» Your objective
Leave out the pictures and print the rest of the entries exactly as they stand.

» Record excerpts
####

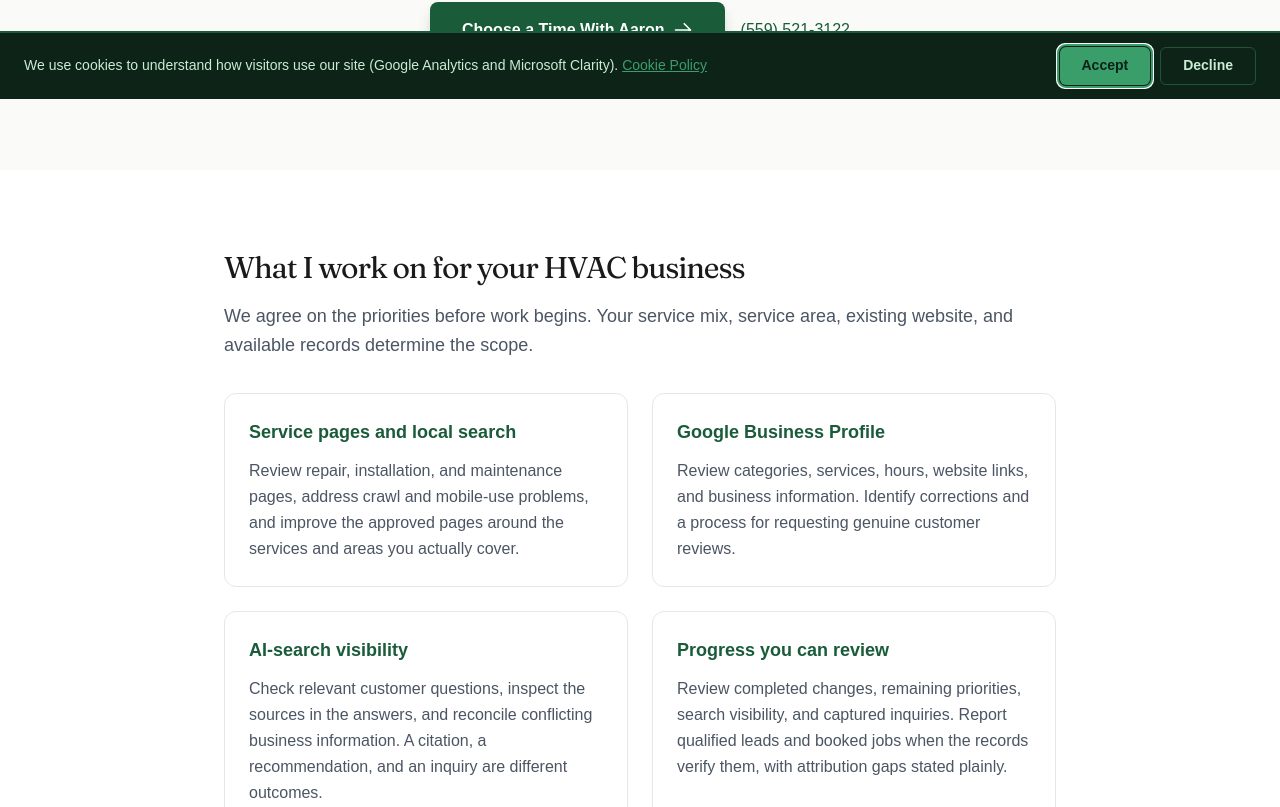
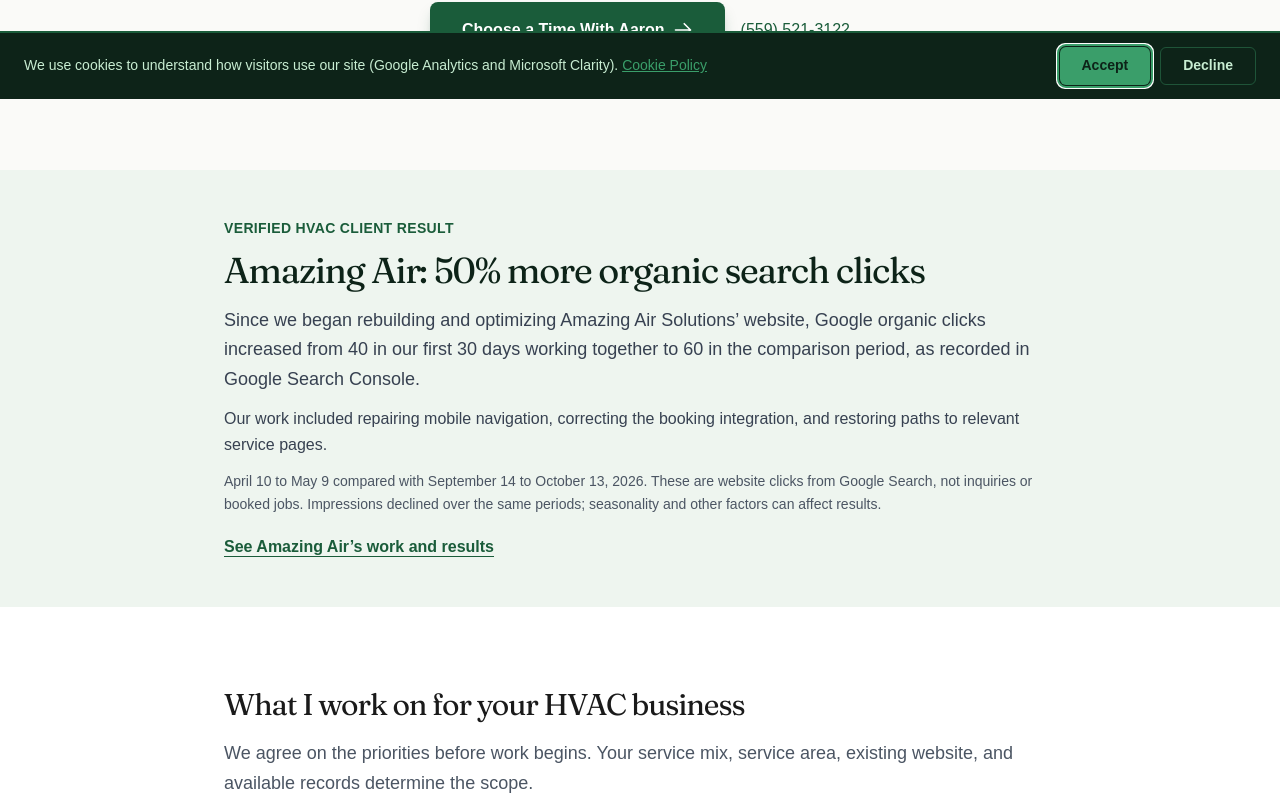
Before and after one commit to SequoiaGeo/next-website, a Next.js app: page /hvac-seo in a window 1280 px wide. Shown: the part 701-1508 px from the top of the page. Built offline with nearby package versions, Linux system fonts and the light colour scheme; no server answers; a web font is replaced by a local one.

Commit message:
Add verified Amazing Air result near HVAC SEO introduction (#54)

```diff
--- a/src/app/hvac-seo/page.tsx
+++ b/src/app/hvac-seo/page.tsx
@@ -114,6 +114,16 @@
         </div>
       </section>
 
+      <section aria-labelledby="hvac-client-result" className="bg-[#eef5ef] py-10 sm:py-12">
+        <div className="mx-auto max-w-4xl px-6 lg:px-8">
+          <p className="text-sm font-semibold uppercase tracking-wide text-[#1A5C3A]">Verified HVAC client result</p>
+          <h2 id="hvac-client-result" className="mt-3 text-3xl font-extrabold text-[#0D2318] sm:text-4xl">Amazing Air: 50% more organic search clicks</h2>
+          <p className="mt-4 text-lg leading-relaxed text-gray-700">Since we began rebuilding and optimizing Amazing Air Solutions&rsquo; website, Google organic clicks increased from 40 in our first 30 days working together to 60 in the comparison period, as recorded in Google Search Console.</p>
+          <p className="mt-3 leading-relaxed text-gray-700">Our work included repairing mobile navigation, correcting the booking integration, and restoring paths to relevant service pages.</p>
+          <p className="mt-3 text-sm leading-relaxed text-gray-600">April 10 to May 9 compared with September 14 to October 13, 2026. These are website clicks from Google Search, not inquiries or booked jobs. Impressions declined over the same periods; seasonality and other factors can affect results.</p>
+          <Link href="/#amazing-air-proof-heading" className="mt-5 inline-block font-semibold text-[#1A5C3A] underline underline-offset-4 hover:text-[#0D2318]">See Amazing Air&rsquo;s work and results</Link>
+        </div>
+      </section>
       <section aria-labelledby="hvac-service-scope" className="bg-white py-16 sm:py-20">
         <div className="mx-auto max-w-4xl px-6 lg:px-8">
           <h2 id="hvac-service-scope" className="text-3xl font-extrabold text-[#1a1a1a]">What I work on for your HVAC business</h2>
```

####

» Output of the exercise
Before and after one commit to SequoiaGeo/next-website, a Next.js app: page /hvac-seo in a window 1280 px wide. Shown: the part 701-1508 px from the top of the page. Built offline with nearby package versions, Linux system fonts and the light colour scheme; no server answers; a web font is replaced by a local one.

Commit message:
Add verified Amazing Air result near HVAC SEO introduction (#54)

```diff
--- a/src/app/hvac-seo/page.tsx
+++ b/src/app/hvac-seo/page.tsx
@@ -114,6 +114,16 @@
         </div>
       </section>
 
+      <section aria-labelledby="hvac-client-result" className="bg-[#eef5ef] py-10 sm:py-12">
+        <div className="mx-auto max-w-4xl px-6 lg:px-8">
+          <p className="text-sm font-semibold uppercase tracking-wide text-[#1A5C3A]">Verified HVAC client result</p>
+          <h2 id="hvac-client-result" className="mt-3 text-3xl font-extrabold text-[#0D2318] sm:text-4xl">Amazing Air: 50% more organic search clicks</h2>
+          <p className="mt-4 text-lg leading-relaxed text-gray-700">Since we began rebuilding and optimizing Amazing Air Solutions&rsquo; website, Google organic clicks increased from 40 in our first 30 days working together to 60 in the comparison period, as recorded in Google Search Console.</p>
+          <p className="mt-3 leading-relaxed text-gray-700">Our work included repairing mobile navigation, correcting the booking integration, and restoring paths to relevant service pages.</p>
+          <p className="mt-3 text-sm leading-relaxed text-gray-600">April 10 to May 9 compared with September 14 to October 13, 2026. These are website clicks from Google Search, not inquiries or booked jobs. Impressions declined over the same periods; seasonality and other factors can affect results.</p>
+          <Link href="/#amazing-air-proof-heading" className="mt-5 inline-block font-semibold text-[#1A5C3A] underline underline-offset-4 hover:text-[#0D2318]">See Amazing Air&rsquo;s work and results</Link>
+        </div>
+      </section>
       <section aria-labelledby="hvac-service-scope" className="bg-white py-16 sm:py-20">
         <div className="mx-auto max-w-4xl px-6 lg:px-8">
           <h2 id="hvac-service-scope" className="text-3xl font-extrabold text-[#1a1a1a]">What I work on for your HVAC business</h2>
```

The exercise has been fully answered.